McNeil, N. M., Grandau, L., Knuth, E. J., Alibali, M. W., Stephens, A. C., Hattikudur, S., & Krill, D. E. (2006). Middle-SchoolEquation Soving Students' Understanding of the Equal Sign: The Books They Read Can't Help. Cognition and Instruction, 24(3), 367-385.

Filloy, E., Rojano, T., & Solares, A. (2010). Problems Dealing With Unknown Quantities and Two Different Levels of Representing Unknowns. [Article]. Journal for Research in Mathematics Education, 41(1), 52-80.

Rossi, P. S. (2008). "An Uncommon Approach to a Common Algebraic Error." PRIMUS 18(6): 554-558. Stephens, Ana Equivalence and relational thinking: preservice elementary teachers’ awareness of opportunities and misconceptions

Demby, A. (1997). Algebraic Procedures Used by 13-to-15-Year-Olds. Educational Studies in Mathematics, 33(1), 45-70.

Dickson, L. (1989). Equations. In K. Hart, D. C. Johnson, M. Brown, L. Dickson & R. Clarkson (Eds.), Children's Mathematical Frameworks 8-13: A Study of Classroom Teaching. Windsor, England: NFER-NELSON.

Asghari, A. (2009). Experiencing equivalence but organizing order. Educational Studies in Mathematics, 71(3), 219-234.

Gates, L. (1995). Product of two negative numbers: An example of how rote learning a strategy is synonymous with learning the concept. Paper presented at the 18th Annual Mathematics Education Research Group of Australasia Conference. Salma Tahir Macquarie University <mrs_galaxy@hotmail.com> Michael Cavanagh Macquarie University <michael.cavanagh@mq.edu.au Attorps, 2003, p. 1-2).

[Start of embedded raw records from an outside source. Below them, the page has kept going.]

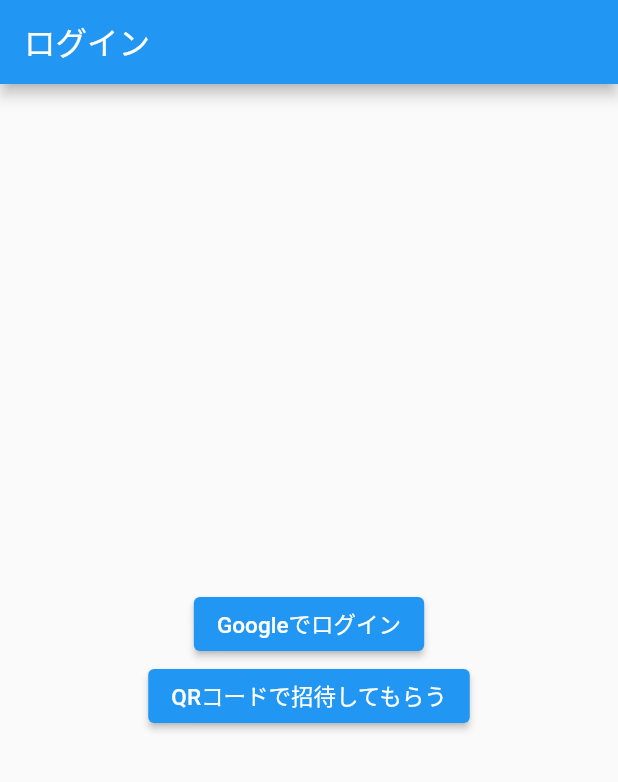
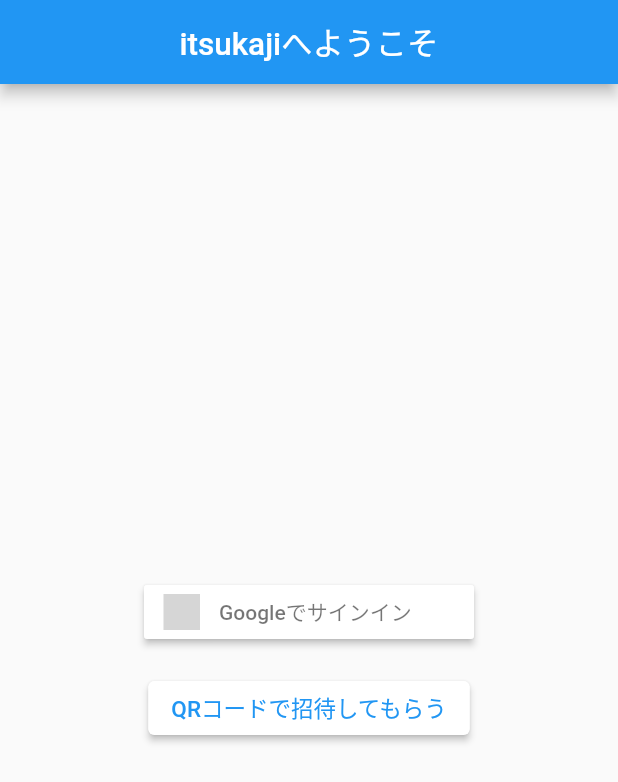
Before and after one commit to batacon/itsukaji_flutter, a Flutter app: the screen it shows after launch, on a phone screen of 412 x 824 dp. Shown: the top 782 px of the screen. Run offline on Flutter 3.47's test engine with Material 2 defaults, Android fonts, the phone set to English and light mode, and no system bars; our stand-ins replace cloud_firestore, firebase_auth, firebase_core, flutter_signin_button, flutter_svg, google_sign_in and 1 more; missing offline and left inert: mobile_scanner; accounts and stored records are empty; grey boxes are pictures that could not be loaded.

Commit message:
ログイン画面を改善

```diff
--- a/lib/presentation/pages/sign_in_page.dart
+++ b/lib/presentation/pages/sign_in_page.dart
@@ -1,5 +1,7 @@
 import 'package:firebase_auth/firebase_auth.dart';
 import 'package:flutter/material.dart';
+import 'package:flutter_signin_button/button_list.dart';
+import 'package:flutter_signin_button/button_view.dart';
 import 'package:google_sign_in/google_sign_in.dart';
 import 'package:itsukaji_flutter/common/show_snack_bar_with_text.dart';
 import 'package:itsukaji_flutter/presentation/pages/task_list_page.dart';
@@ -23,7 +25,8 @@
   Widget build(BuildContext context) {
     return Scaffold(
       appBar: AppBar(
-        title: const Text('ログイン'),
+        title: const Text('itsukajiへようこそ'),
+        centerTitle: true,
       ),
       body: Center(
         child: _isSigningIn
@@ -32,6 +35,7 @@
                 mainAxisAlignment: MainAxisAlignment.center,
                 children: [
                   _buildSignInButton(context),
+                  const SizedBox(height: 16),
                   _buildQRCodeScannerButton(context),
                 ],
               ),
@@ -40,8 +44,9 @@
   }
 
   Widget _buildSignInButton(BuildContext context) {
-    return ElevatedButton(
-      child: const Text('Googleでログイン'),
+    return SignInButton(
+      Buttons.Google,
+      text: 'Googleでサインイン',
       onPressed: () async {
         try {
           setState(() => _isSigningIn = true);
@@ -78,8 +83,12 @@
 
   Widget _buildQRCodeScannerButton(BuildContext context) {
     return ElevatedButton(
+      style: ElevatedButton.styleFrom(
+        backgroundColor: Colors.white,
+        foregroundColor: Colors.blue,
+      ),
+      onPressed: () => _openQRCodeScanner(context),
       child: const Text('QRコードで招待してもらう'),
-      onPressed: () => _openQRCodeScanner(context),
     );
   }
 
--- a/pubspec.yaml
+++ b/pubspec.yaml
@@ -22,6 +22,7 @@
   flutter_svg: ^1.1.6
   mobile_scanner: ^2.1.0
   qr_flutter: ^4.0.0
+  flutter_signin_button: ^2.0.0
 
 dev_dependencies:
   flutter_test:
```
Also changed, not shown: pubspec.lock.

Your Experience

  • What have you learned about your students’ thinking regarding this topic?
  • What have you learned that is an effective teaching strategy to help students understand this topic?